# Task description
I need every line from the start of the material below up to and including the line containing "- Added tab navigation on pages.", restated exactly, with the pictures omitted.

# Exercise materials
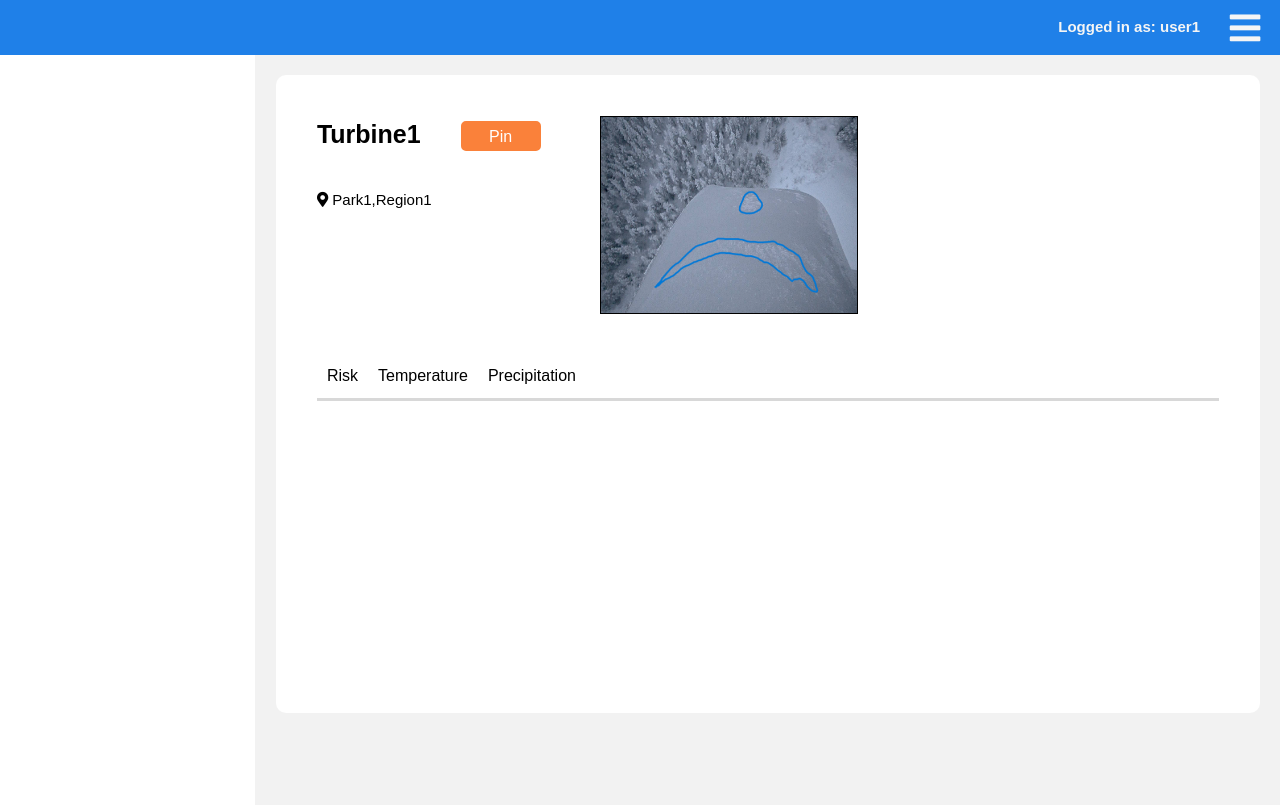
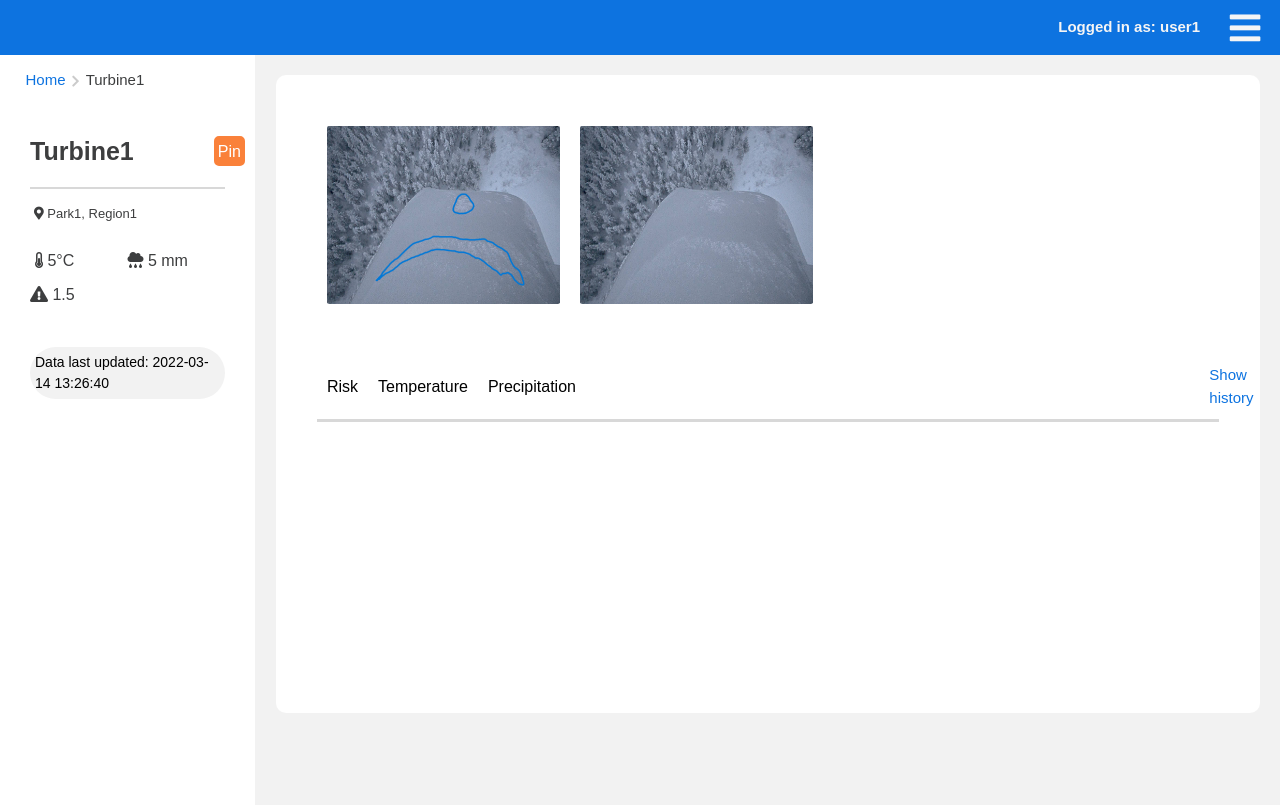
Before and after one commit to JCG333/Project, a Flask app: page /turbine/1 in a window 1280 px wide. Run offline with Flask 3, Linux system fonts and the light colour scheme; a user stored in the database is signed in.

Commit message:
Major design changes and minor feature improvements.
- New feature rich- and overall new design for turbine page.
- Added tab navigation on pages.

```diff
--- a/app/static/CSS/colors.css
+++ b/app/static/CSS/colors.css
@@ -92,7 +92,7 @@
 :root {
     /*========== Header ==========*/
 
-    --header-primary-bg-color: #1f80e8;
+    --header-primary-bg-color: #0d73e0;
 
     /*----- Searchbar -----*/
     --search-bg-color: #ffffff;
@@ -108,7 +108,7 @@
 
     /*----- dropdown -----*/
     --dropdown-bg-color: #ffffff;
-    --dropdown-border-color: #1f80e8;
+    --dropdown-border-color: #0d73e0;
     --dropdown-icon-color: #3d3d3d;
     --dropdown-hover-color: #f4f4f4;
 
--- a/app/static/CSS/turbine.css
+++ b/app/static/CSS/turbine.css
@@ -1,4 +1,3 @@
-@import url('https://fonts.googleapis.com/css2?family=Jost:wght@400&display=swap');
 @import 'colors.css';
 
 body {
@@ -95,15 +94,16 @@
 #turbine-info-container {
     display: flex;
     flex-direction: column;
-    width: 30%;
+    width: 100%;
     height: 100%;
-    padding: 20px;
+    margin-top: 15%;
+    padding: 0px 30px 30px 30px;
 }
 
 #camera-container {
     display: flex;
     flex-direction: row;
-    width: 70%;
+    width: 100%;
     height: 100%;
     padding: 20px;
 }
@@ -184,6 +184,10 @@
     width: 100px;
     color: #3d3d3d;
     font-weight: bold;
+    margin-bottom: 16px;
+    margin-top: 16px;
+    font-size: 16px;
+    min-height: 21px;
 }
 
 .dropdown-icon i {
@@ -197,7 +201,48 @@
     background-color: var(--dropdown-hover-color);
 }
 
-/*============== !CONTENT ==============*/
+/*============== !SIDEBAR ==============*/
+
+/*------- !TAB NAVIGATION -------*/
+
+#tab-nav {
+    display: flex;
+    flex-direction: row;
+    align-items: center;
+    width: 85%;
+    height: 30px;
+    margin-left: 10%;
+    margin-right: 5%;
+    margin-top: 10px;
+    min-height: 30px;
+}
+
+.tab {
+    margin-bottom: 0px;
+    font-size: 15px;
+    text-decoration: none;
+    font-family: Arial, Helvetica, sans-serif;
+}
+
+.nav-link {
+    color: #0d73e0;
+    font-size: 15px;
+    text-decoration: none;
+    font-family: Arial, Helvetica, sans-serif;
+    cursor: pointer;
+}
+
+.nav-link:hover {
+    color: #0d73e0;
+}
+
+.fa-chevron-right {
+    color: #cbcbcb;
+    margin-top: 2px;
+    margin-left: 6px;
+    margin-right: 6px;
+    font-size: 13px;
+}
 
 /*------- !TURBINE SUMMARY -------*/
 #turbine-name {
@@ -207,14 +252,46 @@
 }
 
 #turbine-title {
-    margin-bottom: 20px;
     display: flex;
     flex-direction: row;
+    border-bottom: 2px solid var(--sidebar-text-border-color);
+    margin-bottom: 15px;
 }
 
 #turbine-location {
-    font-size: 15px;
+    margin-left: 4px;
+    font-size: 13px;
     font-family: Arial, Helvetica, sans-serif;
+}
+
+#turbine-now {
+    margin-top: 10px;
+    display: grid;
+    grid-template-columns: 1fr 1fr;
+    grid-template-rows: 1fr 1fr;
+    gap: 10px 0px;
+    font-size: 16px;
+    font-family: Arial, Helvetica, sans-serif;
+}
+
+#info-item-temp {
+    margin-left: 5px;
+}
+
+#data-time {
+    display: flex;
+    flex-direction: row;
+    font-size: 14px;
+    font-family: Arial, Helvetica, sans-serif;
+    background-color: #f2f2f2;
+    color: #000000;
+    border: 0px solid #000000;
+    border-radius: 30px;
+    justify-content: center;
+    align-items: center;
+    padding: 5px;
+    margin-top: 40px;
+
 }
 
 /*------- !PIN BUTTON -------*/
@@ -229,8 +306,8 @@
     border-radius: 5px;
     font-size: 1em;
     height: 30px;
-    margin-left: 40px;
-    margin-top: 5px;
+    margin-left: 80px;
+    margin-top: 3px;
 }
 
 .pin-button.on {
@@ -261,7 +338,9 @@
 }
 
 
-/*------- !CHARTS -------*/
+/*============== !CONTENT ==============*/
+
+/*------- !CHART NAVIGATION -------*/
 
 #chart-navigation {
     display: flex;
@@ -286,7 +365,7 @@
     left: 0;
     width: 100%;
     font-weight: bold;
-    border-bottom: 3px solid #1f80e8;
+    border-bottom: 3px solid #0d73e0;
 }
 
 .chart-nav-button:hover::after {
@@ -295,11 +374,20 @@
     bottom: -3px;
     left: 0;
     width: 100%;
-    border-bottom: 3px solid #1f80e8;
+    border-bottom: 3px solid #0d73e0;
 }
 
-#turbine-image {
-    border: 1px solid #000000;
+#history-link {
+    margin-left: 68%;
+    padding: 10px;
+}
+
+/*------- !TURBINE IMAGES -------*/
+
+.turbine-image {
+    border: 0px solid #000000;
+    border-radius: 1%;
+    margin: 10px;
 }
 
 /*============== !ERROR MESSAGE ==============*/
--- a/app/static/JS/turbine.js
+++ b/app/static/JS/turbine.js
@@ -11,6 +11,109 @@
 
   });
 });
+
+function getChartData(data_type) {
+  if (data_type === 'risk') {
+    fetch('/risk_data')
+      // check if response is OK
+      .then(response => {
+        if (!response.ok) {
+          return response.json().then(error => Promise.reject(error));
+        }
+        return response.json();
+      })
+      // if OK
+      .then(data => {
+        new Chart(document.getElementById('chart-display'), {
+          type: 'line',
+          data: {
+            labels: data['time'],
+            datasets: [{
+              data: data['risk'],
+              borderWidth: 1,
+              fill: true,
+            }]
+          },
+          options: {
+            scales: {
+              y: {
+                position: 'left',
+                beginAtZero: true,
+                max: 2,
+                min: 0,
+                ticks: {
+                  stepSize: 1
+                }
+              },
+              y1: {
+                position: 'right',
+                beginAtZero: true,
+                max: 2,
+                min: 0,
+                ticks: {
+                  stepSize: 1
+                }
+              },
+              x: {
+                ticks: {
+                  maxTicksLimit: 25
+                }
+              }
+            },
+            plugins: {
+              legend: {
+                display: false,
+              }
+            }
+          }
+        });
+      })
+      // Error handling
+      .catch(error => {
+        showError(error.message);
+      });
+  }
+  else if (data_type === 'temp') {
+    fetch('/temp_data')
+      // check if response is OK
+      .then(response => {
+        if (!response.ok) {
+          return response.json().then(error => Promise.reject(error));
+        }
+        return response.json();
+      })
+      // if OK
+      .then(data => {
+        console.log(data);
+      })
+      // Error handling
+      .catch(error => {
+        showError(error.message);
+      });
+
+  }
+  else if (data_type === 'perc') {
+    fetch('/perc_data')
+      // check if response is OK
+      .then(response => {
+        if (!response.ok) {
+          return response.json().then(error => Promise.reject(error));
+        }
+        return response.json();
+      })
+      // if OK
+      .then(data => {
+        console.log(data);
+      })
+      // Error handling
+      .catch(error => {
+        showError(error.message);
+      });
+  }
+  else {
+    showError('Invalid data type');
+  }
+}
 
 /*----- dropdown -----*/
 
--- a/app/templates/search.html
+++ b/app/templates/search.html
@@ -61,6 +61,9 @@
     <div id="main-container">
         <!---- SIDEBAR ---->
         <div id="sidebar-container">
+            <div id="tab-nav">
+                <p class="tab">Home</p>
+            </div>
             <!---- SEARCHBAR---->
             <p id="search-title">Search</p>
             <input type="search" id="search" placeholder="Search for turbine(s)">
--- a/app/templates/turbine.html
+++ b/app/templates/turbine.html
@@ -70,28 +70,43 @@
     <div id="main-container">
         <!---- SIDEBAR ---->
         <div id="sidebar-container">
+            <div id="tab-nav">
+                <a href="/search_page" class="nav-link">Home</a>
+                <i class="fas fa-chevron-right"></i>
+                <p class="tab">{{turbineName}}</p>
+            </div>
+
+            <div id="turbine-info-container">
+                <div id="turbine-title">
+                    <p id="turbine-name">{{turbineName}}</p>
+                    <button class="pin-button {% if isPinned %}on{% else %}{% endif %}" data-turbineId="{{turbineId}}">
+                        {% if isPinned %}Pinned{% else %}Pin{% endif %}
+                    </button>
+                </div>
+
+                <p id="turbine-location"><i class="fas fa-map-marker-alt"></i>
+                    {{turbinePark}}, {{turbineRegion}}
+                </p>
+
+                <div id="turbine-now">
+                    <span id="info-item-temp"><i class="fas fa-thermometer-half"></i> 5&deg;C </span>
+                    <span id="info-item-perc"><i class="fas fa-cloud-rain"></i> 5 mm</span>
+                    <span id="info-item-risk"><i class="fas fa-exclamation-triangle"></i> 1.5</span>
+                </div>
+
+                <div id="data-time">Data last updated: 2022-03-14 13:26:40</div>
+                <!-- time for data will be displayed here -->
+
+            </div>
         </div>
         <!---- MAIN CONTENT ---->
         <div id="content-container">
             <div id="dashboard-container">
                 <div id="summary-container">
-                    <div id="turbine-info-container">
-                        <div id="turbine-title">
-                            <p id="turbine-name">{{turbineName}}</p>
-                            <button class="pin-button {% if isPinned %}on{% else %}{% endif %}"
-                                data-turbineId="{{turbineId}}">
-                                {% if isPinned %}Pinned{% else %}Pin{% endif %}
-                            </button>
-                        </div>
-
-                        <p id="turbine-location"><i class="fas fa-map-marker-alt"></i>
-                            {{turbinePark}},{{turbineRegion}}
-                        </p>
-
-                    </div>
 
                     <div id="camera-container">
-                        <img id="turbine-image" src="../static/images/turbineTEMPimgAI.png" alt="{{turbineName}}">
+                        <img class="turbine-image" src="../static/images/turbineTEMPimgAI.png" alt="{{turbineName}}">
+                        <img class="turbine-image" src="../static/images/turbineTEMPimg.png" alt="{{turbineName}}">
                     </div>
 
                 </div>
@@ -100,6 +115,7 @@
                         <button class="chart-nav-button" id="risk-button">Risk</button>
                         <button class="chart-nav-button" id="temperature-button">Temperature</button>
                         <button class="chart-nav-button" id="precipitation-button">Precipitation</button>
+                        <a href="/history/{{turbineId}}" class="nav-link" id="history-link">Show history</a>
                     </div>
                     <div id="chart-display">
                         <!-- Charts will be inserted here by JavaScript -->
```
Also changed, not shown: app/static/CSS/search.css (+47 -1 lines), app/static/CSS/styles.css (deleted, +0 -28 lines), app/static/CSS/turbine_history.css (added), app/static/JS/turbine_history.js (added), app/templates/turbine_history.html (added).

# Result of this exercise
Before and after one commit to JCG333/Project, a Flask app: page /turbine/1 in a window 1280 px wide. Run offline with Flask 3, Linux system fonts and the light colour scheme; a user stored in the database is signed in.

Commit message:
Major design changes and minor feature improvements.
- New feature rich- and overall new design for turbine page.
- Added tab navigation on pages.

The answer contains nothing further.